Skip to main content

Family and the College Search Process

Posted by on Monday, September 27, 2010 in Advice for Parents.

The college search process is a family affair.  I have no problem with significant parent involvement because many times the parents make a large financial investment in the student’s education.  Plus, I want Vanderbilt to be a place where the whole family feels at home – a sort of home away from home.  As a result, I think it’s absolutely right for parents to do some of their own research, to attend information sessions, and to ask questions.  However, I am concerned when parents become the drivers of the search process as opposed to backseat supporters.  Some days I receive more phone calls and emails from parents then from students.  My Dean commented a few weeks ago that sometimes parents monopolize the conversation and talk over their student.  There’s a phenomenon in the 21st Century where you see more and more parents talk about “we”: “we” are considering Vanderbilt, “we” are planning to major in biology, etc.

Students need to own this process.  The college search process is the beginning of their adult, separate life. They will live the result of these decisions.  I’m not callous to the stress and anxiety this process causes for parents, though.  Here are my recommendations for both students and their parents as you move towards college:

Students –

  • You’re going to live on campus, take classes, and ultimately live the path you chart – what do YOU want to do?
  • That being said, your parents have raised you the past 18 years (and we know it wasn’t all roses), listen to what they think as well; my mom can drive me crazy when she disagrees with me, but more times than not she has a good point
  • As your admissions counselor I understand that you’re new to this, I understand if you ask lots of questions or have to call back with more later on
  • Don’t sit back and let one or both of your parents commandeer this process; let them know you will be scheduling visits, emailing counselors, and making important decisions
  • Talk to your parents about paying for college; unless you’re independently wealthy, they’re likely involved in financing your education – what do they value?  How much are they willing to pay out-of-pocket?  Do they expect you to contribute financially – how?
  • Be nice! This is also an exciting and nerve-wracking time for your parents, their lives are changing too

Parents –

  • If you have questions, ask your student first; if they don’t know, ask them to find out – this allows you answers while your student remains in the driver’s seat
  • Your student will probably make a mistake (forget a deadline, submit an essay with a typo, clam up in an interview, etc.), be there to support them when they do so, but don’t decide they’re incompetent or don’t care – remember you’re the life vest, not the cruise director
  • Talk about money – what do you value? How much are you willing to pay out-of-pocket?  Do you expect your student to contribute to their own education?
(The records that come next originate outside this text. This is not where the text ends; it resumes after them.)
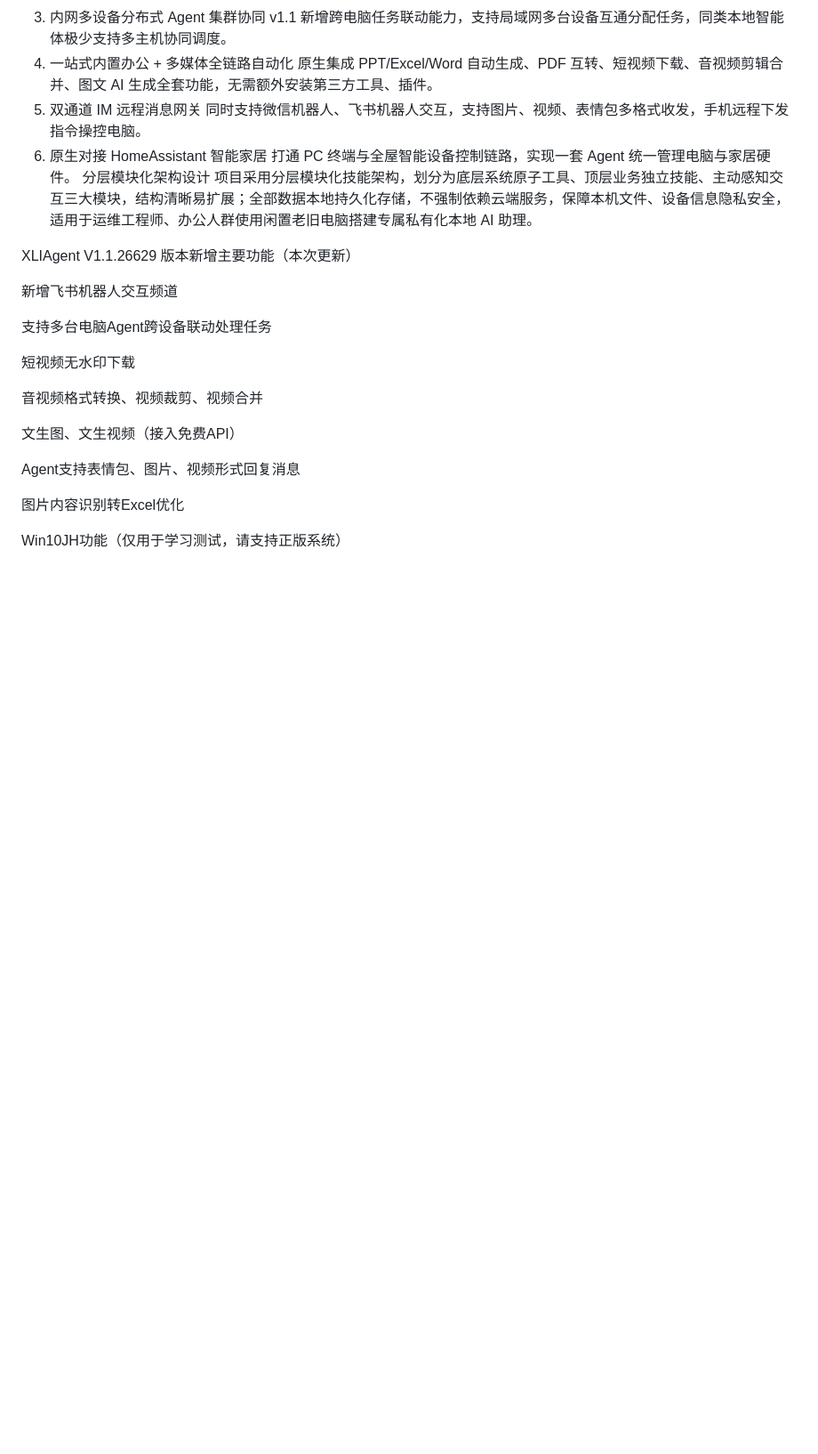
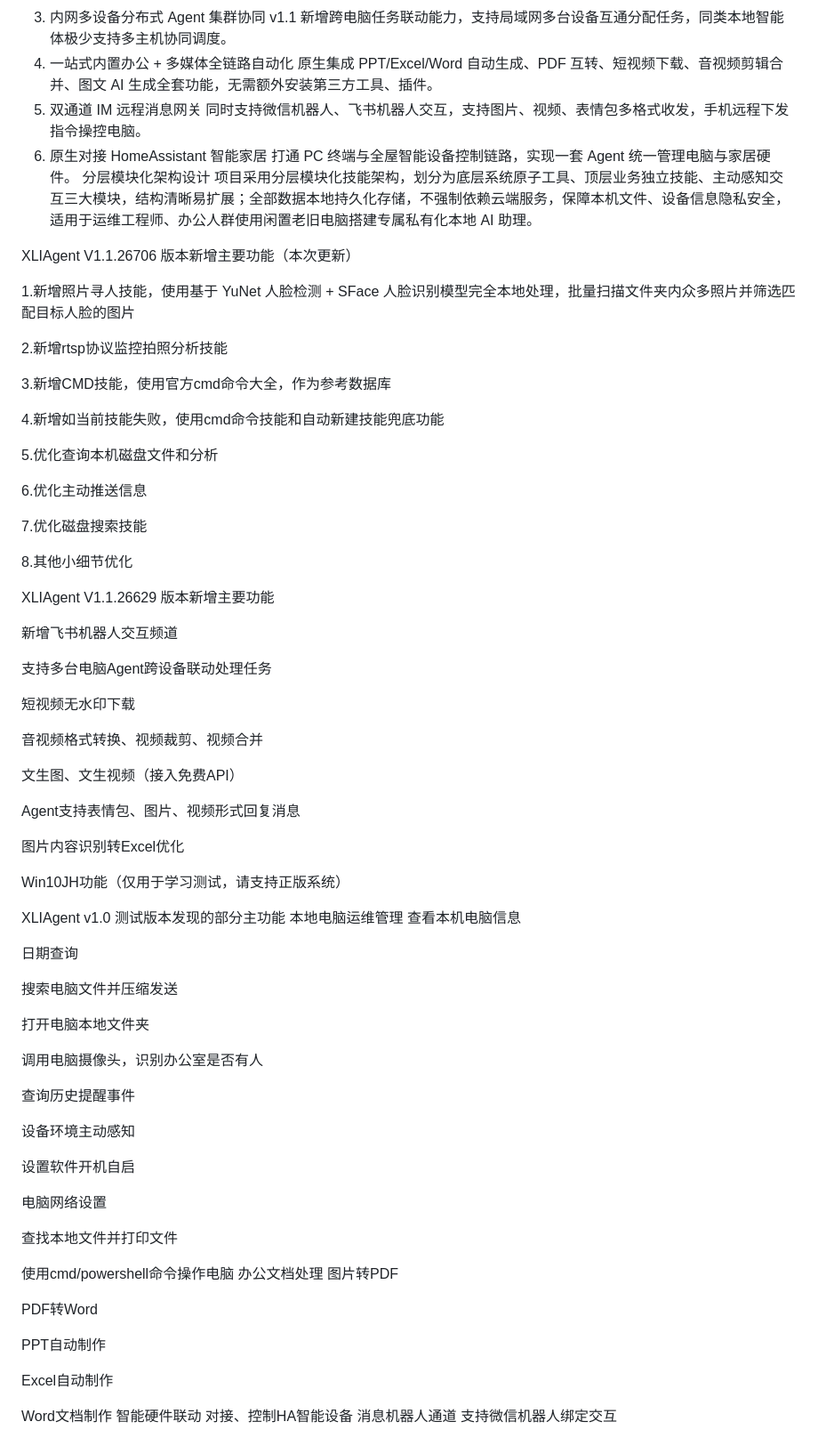
Before and after one commit to latiaoge/latiaoge.github.io, a Markdown page: README.md, the part around the change. Shown at 89% size. Drawn GitHub-style; blank space fills up the shorter version.

```diff
--- a/README.md
+++ b/README.md
@@ -17,7 +17,27 @@ v1.1 新增跨电脑任务联动能力，支持局域网多台设备互通分配
 分层模块化架构设计
 项目采用分层模块化技能架构，划分为底层系统原子工具、顶层业务独立技能、主动感知交互三大模块，结构清晰易扩展；全部数据本地持久化存储，不强制依赖云端服务，保障本机文件、设备信息隐私安全，适用于运维工程师、办公人群使用闲置老旧电脑搭建专属私有化本地 AI 助理。
 
-XLIAgent V1.1.26629 版本新增主要功能（本次更新）
+
+XLIAgent V1.1.26706 版本新增主要功能（本次更新）
+
+1.新增照片寻人技能，使用基于 YuNet 人脸检测 + SFace 人脸识别模型完全本地处理，批量扫描文件夹内众多照片并筛选匹配目标人脸的图片
+
+2.新增rtsp协议监控拍照分析技能
+
+3.新增CMD技能，使用官方cmd命令大全，作为参考数据库
+
+4.新增如当前技能失败，使用cmd命令技能和自动新建技能兜底功能
+
+5.优化查询本机磁盘文件和分析
+
+6.优化主动推送信息
+
+7.优化磁盘搜索技能
+
+8.其他小细节优化
+
+
+XLIAgent V1.1.26629 版本新增主要功能
 
 新增飞书机器人交互频道
 
@@ -34,3 +54,42 @@ Agent支持表情包、图片、视频形式回复消息
 图片内容识别转Excel优化
 
 Win10JH功能（仅用于学习测试，请支持正版系统）
+
+
+XLIAgent v1.0 测试版本发现的部分主功能
+本地电脑运维管理
+查看本机电脑信息
+
+日期查询
+
+搜索电脑文件并压缩发送
+
+打开电脑本地文件夹
+
+调用电脑摄像头，识别办公室是否有人
+
+查询历史提醒事件
+
+设备环境主动感知
+
+设置软件开机自启
+
+电脑网络设置
+
+查找本地文件并打印文件
+
+使用cmd/powershell命令操作电脑
+办公文档处理
+图片转PDF
+
+PDF转Word
+
+PPT自动制作
+
+Excel自动制作
+
+Word文档制作
+智能硬件联动
+对接、控制HA智能设备
+消息机器人通道
+支持微信机器人绑定交互
```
You know those reality TV shows about bridezillas?  Both parents and students can get a little crazy and resemble a bridezilla in the college search process.  Try not to be a bridezilla.  More communication is better communication.  The world does not revolve around you.  I know this is a stressful process, as are most important stages of life.  Use the resources available to you.

Keep asking great questions!

Tags: , , , , , , , , , , , , , , , , ,


  • seo

    September 28th, 2010

    Hi there, I was just looking through the web looking for some info on this and stumbled your blog. I’m very impressed by the information that you have posted. It shows how well you comprehend this. Bookmarked this page for further reading, will come back for more.

  • Paula

    November 30th, 2010

    One of the things that draws my daughter and I to consider Vanderbilt is this format you have through which the plethora of issues and questions which arise while trying to decide upon which colleges one should submit an application to is addressed.

    Rachel and I find the topics are handled in a down-to-earth, stress-decreasing manner. The humor and candor are really appreciated. We feel less angry with each other as we work our way through the decision making process as well.

    Whether Rachel is accepted to VU or not, you have touched our lives in a positive way, and I want to thank you. All of you.

  • Kylie

    November 30th, 2010

    Thanks for reading Paula! Let us know if there are specific topics you’re interested in that we’re not covering. Happy holidays!